What is Search Intent and Why Your SEO Depends on It
When you hear “SEO,” most people think “keywords.” It’s a natural association. After all, people have been using typed words to conduct internet searches since the birth of the internet, and more recently, people are speaking words to conduct their searches. Still, as search technology evolves, keywords (and the other known SEO ranking factors like links and social mentions) are not enough to secure top ranking.
For a HUGE share of internet searches, to get top organic ranking, your site needs to match search intent.
Search Intent Defined
Search intent is what it sounds like—it’s the intent motivating the human user to perform a search.
Search intent has been classified in a number of ways. The categories we think are most useful are:
- Navigational (sometimes called branded searches)—users conducting these searches are trying to get to a specific web location like “Chase credit card login” or “Reebok”.

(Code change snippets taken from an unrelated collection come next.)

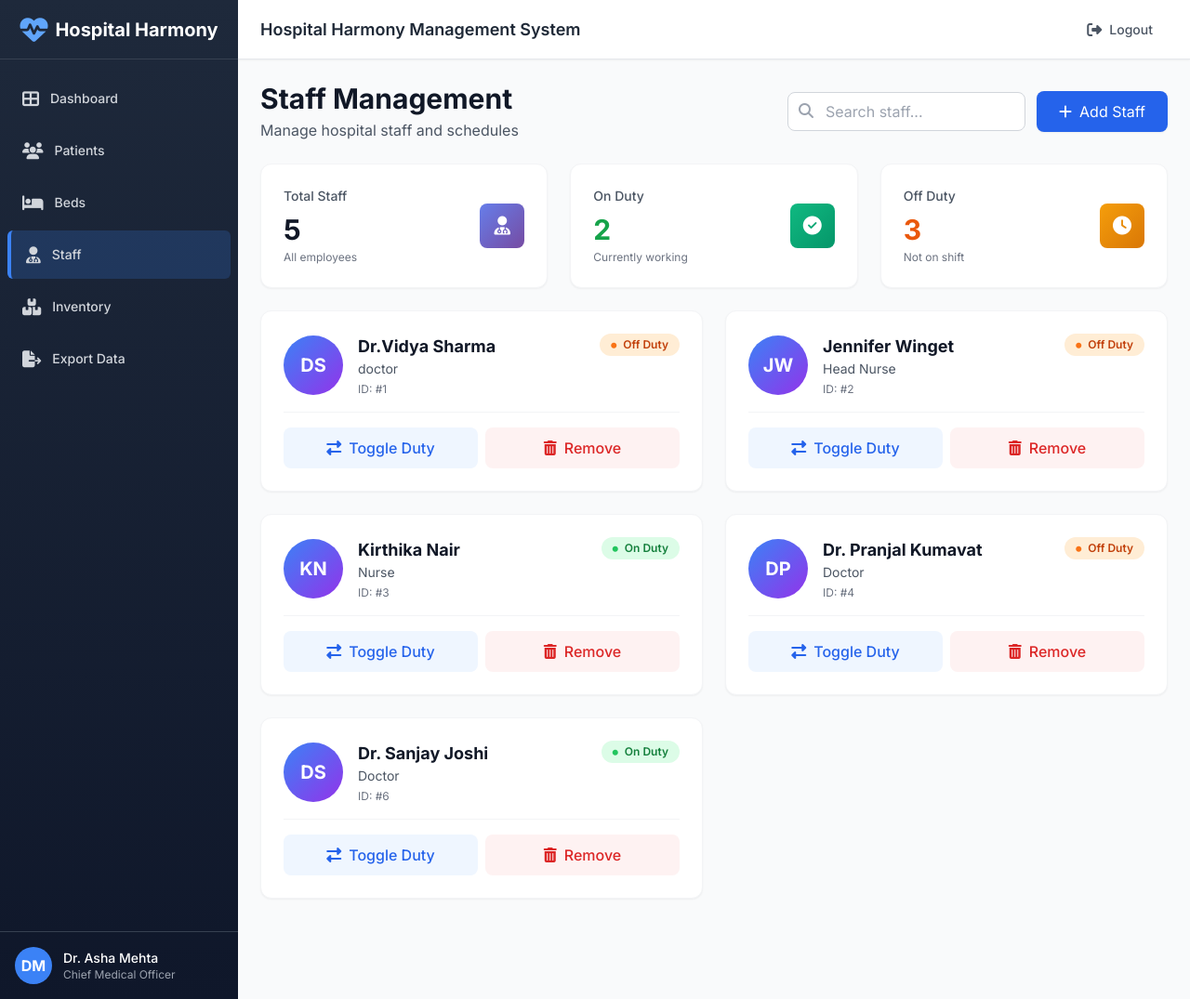
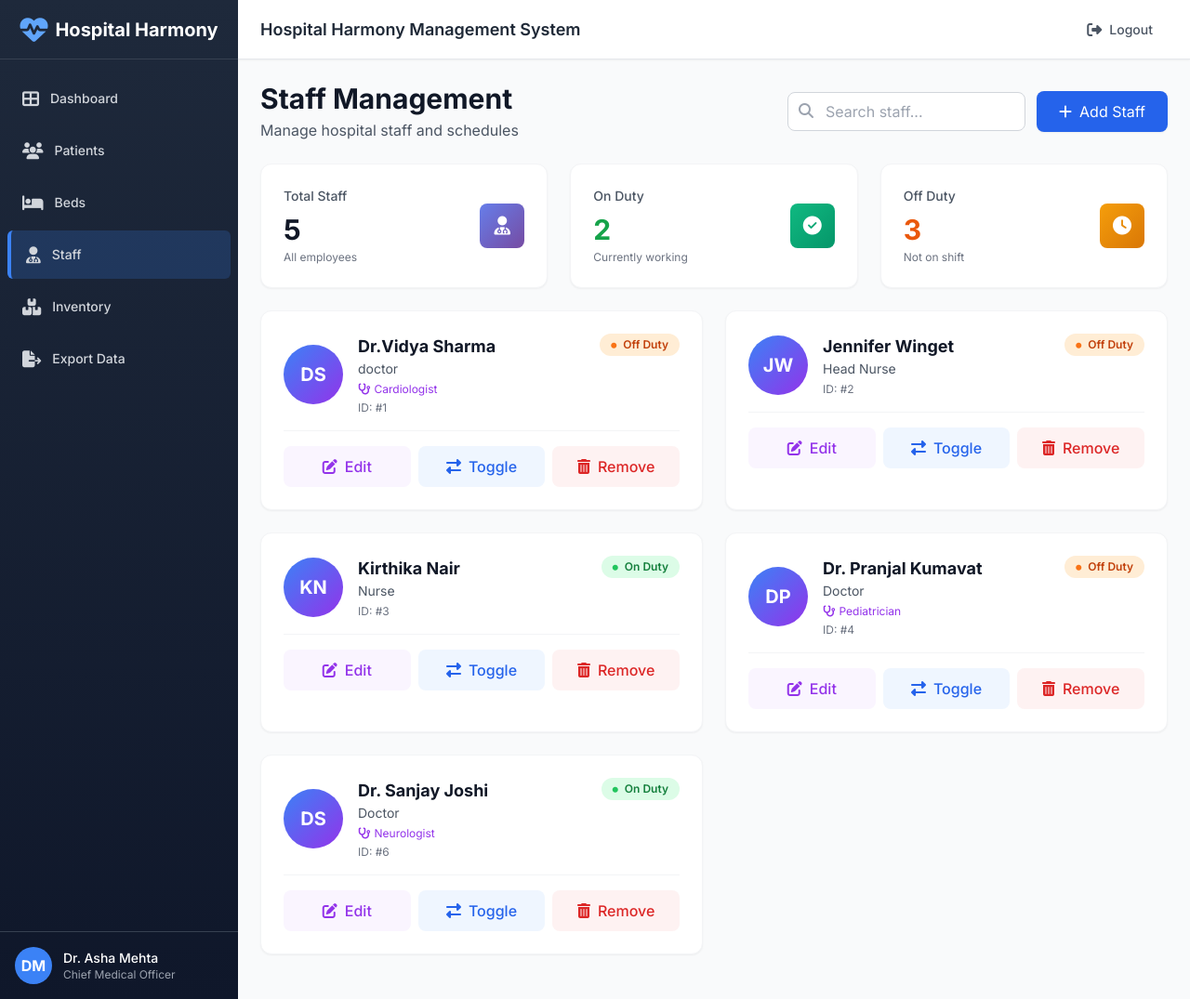
Before and after one commit to VarshaTewar/NewProject, a Flask app: page /staff in a window 1280 px wide. Shown: the whole page at 93% size. Run offline with Flask 3, Linux system fonts and the light colour scheme; a user stored in the database is signed in; some libraries are stand-ins or nearby versions.

Commit message:
More Updates

```diff
--- a/app.py
+++ b/app.py
@@ -172,6 +172,7 @@ def edit_bed():
     flash('Bed updated successfully','success')
     return redirect(url_for('beds'))
 
+# Add these routes to your app.py file (replace the existing staff routes)
 # Staff
 @app.route('/staff')
 @login_required
@@ -181,38 +182,61 @@ def staff():
     rows = cur.fetchall()
     return render_template('staff.html', staff=rows)
 
+
 @app.route('/staff/add', methods=['POST'])
 @login_required
 def add_staff():
-    name = request.form.get('name'); role = request.form.get('role'); on_duty = 1 if request.form.get('on_duty')=='on' else 0
-    db = get_db(); cur = db.cursor()
-    cur.execute('INSERT INTO staff (name, role, on_duty) VALUES (?,?,?)', (name, role, on_duty))
+    name = request.form.get('name')
+    role = request.form.get('role')
+    speciality = request.form.get('speciality', '')
+    on_duty = 1 if request.form.get('on_duty') == 'on' else 0
+
+    db = get_db()
+    cur = db.cursor()
+    cur.execute('INSERT INTO staff (name, role, speciality, on_duty) VALUES (?,?,?,?)',
+                (name, role, speciality, on_duty))
     db.commit()
-    flash('Staff added','success')
+    flash('Staff added successfully', 'success')
+    return redirect(url_for('staff'))
+
+@app.route('/staff/edit/<int:staff_id>', methods=['POST'])
+@login_required
+def edit_staff(staff_id):
+    name = request.form.get('name')
+    role = request.form.get('role')
+    speciality = request.form.get('speciality', '')
+
+    db = get_db()
+    cur = db.cursor()
+    cur.execute('UPDATE staff SET name=?, role=?, speciality=? WHERE id=?',
+                (name, role, speciality, staff_id))
+    db.commit()
+    flash('Staff updated successfully', 'success')
     return redirect(url_for('staff'))
 
 @app.route('/staff/toggle/<int:staff_id>', methods=['POST'])
 @login_required
 def toggle_staff(staff_id):
-    db = get_db(); cur = db.cursor()
+    db = get_db()
+    cur = db.cursor()
     cur.execute('SELECT on_duty FROM staff WHERE id=?', (staff_id,))
     row = cur.fetchone()
     if row:
         new = 0 if row['on_duty'] else 1
         cur.execute('UPDATE staff SET on_duty=? WHERE id=?', (new, staff_id))
         db.commit()
-        flash('Staff duty status updated','success')
+        flash('Staff duty status updated', 'success')
     return redirect(url_for('staff'))
 
 @app.route('/staff/delete/<int:staff_id>', methods=['POST'])
 @login_required
 def delete_staff(staff_id):
-    db = get_db(); cur = db.cursor()
+    db = get_db()
+    cur = db.cursor()
     cur.execute('DELETE FROM staff WHERE id=?', (staff_id,))
     db.commit()
-    flash('Staff member removed','info')
+    flash('Staff member removed', 'info')
     return redirect(url_for('staff'))
-
 # Inventory
 @app.route('/inventory')
 @login_required
--- a/database.py
+++ b/database.py
@@ -20,6 +20,7 @@ CREATE_TABLES_SQL = [
     id INTEGER PRIMARY KEY AUTOINCREMENT,
     name TEXT NOT NULL,
     role TEXT,
+    speciality TEXT,
     on_duty INTEGER DEFAULT 0
 )""",
 """CREATE TABLE IF NOT EXISTS inventory (
@@ -38,7 +39,17 @@ def get_db():
     return _conn
 
 def init_db():
-    db = get_db(); cur = db.cursor()
+    db = get_db()
+    cur = db.cursor()
     for sql in CREATE_TABLES_SQL:
         cur.execute(sql)
+
+    # Add speciality column to existing staff table if it doesn't exist
+    try:
+        cur.execute("ALTER TABLE staff ADD COLUMN speciality TEXT")
+        db.commit()
+    except sqlite3.OperationalError:
+        # Column already exists
+        pass
+
     db.commit()
--- a/templates/staff.html
+++ b/templates/staff.html
@@ -85,6 +85,11 @@
                     <div>
                         <h3 class="text-lg font-bold text-gray-900">{{ s['name'] }}</h3>
                         <p class="text-sm text-gray-600">{{ s['role'] }}</p>
+                        {% if s['speciality'] %}
+                        <p class="text-xs text-purple-600 mt-1">
+                            <i class="fas fa-stethoscope mr-1"></i>{{ s['speciality'] }}
+                        </p>
+                        {% endif %}
                         <p class="text-xs text-gray-500 mt-1">ID: #{{ s['id'] }}</p>
                     </div>
                 </div>
@@ -102,15 +107,19 @@
             </div>
 
             <div class="pt-4 border-t border-gray-100">
-                <div class="flex gap-2">
-                    <form action="/staff/toggle/{{ s['id'] }}" method="POST" class="flex-1">
-                        <button type="submit" class="w-full bg-blue-50 hover:bg-blue-100 text-blue-600 py-2.5 rounded-lg font-medium transition-colors flex items-center justify-center gap-2">
+                <div class="grid grid-cols-3 gap-2">
+                    <button onclick="openEditModal({{ s['id'] }}, '{{ s['name']|replace("'", "\\'") }}', '{{ s['role']|replace("'", "\\'") }}', '{{ s['speciality']|replace("'", "\\'") if s['speciality'] else '' }}')" class="bg-purple-50 hover:bg-purple-100 text-purple-600 py-2.5 rounded-lg font-medium transition-colors flex items-center justify-center gap-2">
+                        <i class="fas fa-edit"></i>
+                        Edit
+                    </button>
+                    <form action="/staff/toggle/{{ s['id'] }}" method="POST" class="contents">
+                        <button type="submit" class="bg-blue-50 hover:bg-blue-100 text-blue-600 py-2.5 rounded-lg font-medium transition-colors flex items-center justify-center gap-2">
                             <i class="fas fa-exchange-alt"></i>
-                            Toggle Duty
+                            Toggle
                         </button>
                     </form>
-                    <form action="/staff/delete/{{ s['id'] }}" method="POST" class="flex-1" onsubmit="return confirm('Are you sure you want to remove {{ s['name'] }}?')">
-                        <button type="submit" class="w-full bg-red-50 hover:bg-red-100 text-red-600 py-2.5 rounded-lg font-medium transition-colors flex items-center justify-center gap-2">
+                    <form action="/staff/delete/{{ s['id'] }}" method="POST" class="contents" onsubmit="return confirm('Are you sure you want to remove {{ s['name'] }}?')">
+                        <button type="submit" class="bg-red-50 hover:bg-red-100 text-red-600 py-2.5 rounded-lg font-medium transition-colors flex items-center justify-center gap-2">
                             <i class="fas fa-trash-alt"></i>
                             Remove
                         </button>
@@ -152,6 +161,10 @@
                 <input type="text" name="role" required class="w-full px-3 py-2 border border-gray-300 rounded-lg focus:ring-2 focus:ring-blue-500 focus:border-transparent" placeholder="e.g., Doctor, Nurse, Technician">
             </div>
             <div>
+                <label class="block text-sm font-medium text-gray-700 mb-1">Speciality</label>
+                <input type="text" name="speciality" class="w-full px-3 py-2 border border-gray-300 rounded-lg focus:ring-2 focus:ring-blue-500 focus:border-transparent" placeholder="e.g., Cardiology, Neurology (for doctors)">
+            </div>
+            <div>
                 <label class="flex items-center gap-2 cursor-pointer">
                     <input type="checkbox" name="on_duty" class="w-4 h-4 text-blue-600 border-gray-300 rounded focus:ring-blue-500">
                     <span class="text-sm font-medium text-gray-700">Currently On Duty</span>
@@ -163,6 +176,40 @@
                 </button>
                 <button type="submit" class="px-4 py-2 bg-blue-600 text-white rounded-lg hover:bg-blue-700 transition">
                     <i class="fas fa-plus mr-1"></i> Add Staff
+                </button>
+            </div>
+        </form>
+    </div>
+</div>
+
+<!-- Edit Staff Modal -->
+<div id="editModal" class="hidden fixed inset-0 bg-black bg-opacity-50 flex items-center justify-center p-4 z-50">
+    <div class="bg-white rounded-xl shadow-xl max-w-md w-full p-6">
+        <div class="flex items-center justify-between mb-4">
+            <h3 class="text-xl font-bold text-gray-900">Edit Staff Member</h3>
+            <button onclick="document.getElementById('editModal').classList.add('hidden')" class="text-gray-400 hover:text-gray-600">
+                <i class="fas fa-times text-xl"></i>
+            </button>
+        </div>
+        <form method="POST" id="editForm" class="space-y-4">
+            <div>
+                <label class="block text-sm font-medium text-gray-700 mb-1">Name *</label>
+                <input type="text" name="name" id="editName" required class="w-full px-3 py-2 border border-gray-300 rounded-lg focus:ring-2 focus:ring-blue-500 focus:border-transparent" placeholder="Enter staff name">
+            </div>
+            <div>
+                <label class="block text-sm font-medium text-gray-700 mb-1">Role *</label>
+                <input type="text" name="role" id="editRole" required class="w-full px-3 py-2 border border-gray-300 rounded-lg focus:ring-2 focus:ring-blue-500 focus:border-transparent" placeholder="e.g., Doctor, Nurse, Technician">
+            </div>
+            <div>
+                <label class="block text-sm font-medium text-gray-700 mb-1">Speciality</label>
+                <input type="text" name="speciality" id="editSpeciality" class="w-full px-3 py-2 border border-gray-300 rounded-lg focus:ring-2 focus:ring-blue-500 focus:border-transparent" placeholder="e.g., Cardiology, Neurology (for doctors)">
+            </div>
+            <div class="flex justify-end space-x-3 pt-4">
+                <button type="button" onclick="document.getElementById('editModal').classList.add('hidden')" class="px-4 py-2 border border-gray-300 rounded-lg text-gray-700 hover:bg-gray-50 transition">
+                    Cancel
+                </button>
+                <button type="submit" class="px-4 py-2 bg-green-600 text-white rounded-lg hover:bg-green-700 transition">
+                    <i class="fas fa-save mr-1"></i> Save Changes
                 </button>
             </div>
         </form>
@@ -190,9 +237,7 @@ function searchStaff() {
     });
 
     // Show/hide empty state
-    const emptyState = document.querySelector('.bg-white.rounded-xl.shadow-sm.border.border-gray-100.p-12.text-center');
-    if (emptyState && visibleCount === 0 && filter !== '') {
-        // Create a "no results" message if it doesn't exist
+    if (visibleCount === 0 && filter !== '') {
         let noResults = document.getElementById('noSearchResults');
         if (!noResults) {
             noResults = document.createElement('div');
@@ -203,7 +248,7 @@ function searchStaff() {
                 <h3 class="text-xl font-semibold text-gray-900 mb-2">No Results Found</h3>
                 <p class="text-gray-600">No staff members match your search criteria</p>
             `;
-            document.querySelector('main').appendChild(noResults);
+            document.querySelector('.grid.grid-cols-1.lg\\:grid-cols-2').after(noResults);
         }
         noResults.style.display = 'block';
     } else {
@@ -214,8 +259,23 @@ function searchStaff() {
     }
 }
 
-// Close modal when clicking outside
+// Open edit modal with staff data
+function openEditModal(id, name, role, speciality) {
+    document.getElementById('editName').value = name;
+    document.getElementById('editRole').value = role;
+    document.getElementById('editSpeciality').value = speciality || '';
+    document.getElementById('editForm').action = '/staff/edit/' + id;
+    document.getElementById('editModal').classList.remove('hidden');
+}
+
+// Close modals when clicking outside
 document.getElementById('addModal').addEventListener('click', function(e) {
+    if (e.target === this) {
+        this.classList.add('hidden');
+    }
+});
+
+document.getElementById('editModal').addEventListener('click', function(e) {
     if (e.target === this) {
         this.classList.add('hidden');
     }
```
Also changed, not shown: templates/login.html (+1 -16 lines), hospital.db.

- Informational—users conducting these searches are looking for information. These types of searches can be further broken down:
- Broad research—searchers are gathering general information on a topic. Many “how to…” and “what is…” searches fit in this category.
- Specific research—searchers are moving closer to making some type of decision, so they are carefully examining their options. Searches for reviews, ratings and comparisons fall into this category.
- Transactional—users conducting these searches are ready to purchase a product or service, so they are looking for platforms that allow them to do that. “Buy…” and “near me” searches are popular transactional search formulas.
How to Implement Search Intent
Search engines want to deliver the results that meet their users’ needs. To determine search intent so that results can match it, search engine algorithms now incorporate behavioral analysis and context signals. These highly evolved algorithms are ranking your website, so if you want to appear at the top of organic searches, your content needs to match more than keywords; it needs to match user intent.
How do you do that?
By developing content that anticipates users’ needs and questions and provides the answers. This isn’t done on a single page. It entails developing dozens, maybe even hundreds, of pages or online assets (like downloadable white papers, brochures, infographics, etc.), each created to answer specific user questions.
Here’s just one example to illustrate how you can develop intent-based content:
Say you’re a hot air balloon company. You want to increase awareness and sales of private hot air balloon tours. To use search intent to improve rankings, you:
First, imagine your target audience and what kinds of questions might they have.
If they are completely new to hot ballooning, they might ask or search for:
- Are hot air balloon rides safe?
- What is the history of hot air balloons?
- What are hot air balloons made of?
- What training do hot air balloon pilots need?
- Places to get hot air balloon rides
If they know they want a hot air balloon tour, they might ask:
- How much do hot air balloon tours cost?
- What to wear on a hot air balloon tour
- What to pack for a hot air balloon tour
- How long are hot air balloon tours?
- What will I see on a hot air balloon tour?
- Best hot air balloon rides in Albuquerque
Once you have exhausted all the questions you can think someone might ask, then check to see if your website has pages or assets that answer those questions. If you do, these pages may still need some tweaking to more clearly match a user’s informational or transactional intent.
If your site doesn’t have assets to answer users’ questions, then you will need to create the blogs, pages, infographics, etc. When you craft your content, also make sure that the snippet (meta description) for your page also clearly summarizes the answer the user is seeking. Google and other search engines prefer links with snippets that match user intent without requiring the user to actually follow the link. (Even if the user doesn’t click your link, you still got the visibility, which may be all that’s necessary to make your site the site they search for when they are ready to buy.)
SonicSEO.com clients, of course, already have websites engineered for top search intent performance. Identifying your target market, their primary motivations and ways they may search to fulfill their intent are all part of our process. If your target market expands or shifts, contact us, and we will adapt your content to maintain top search performance.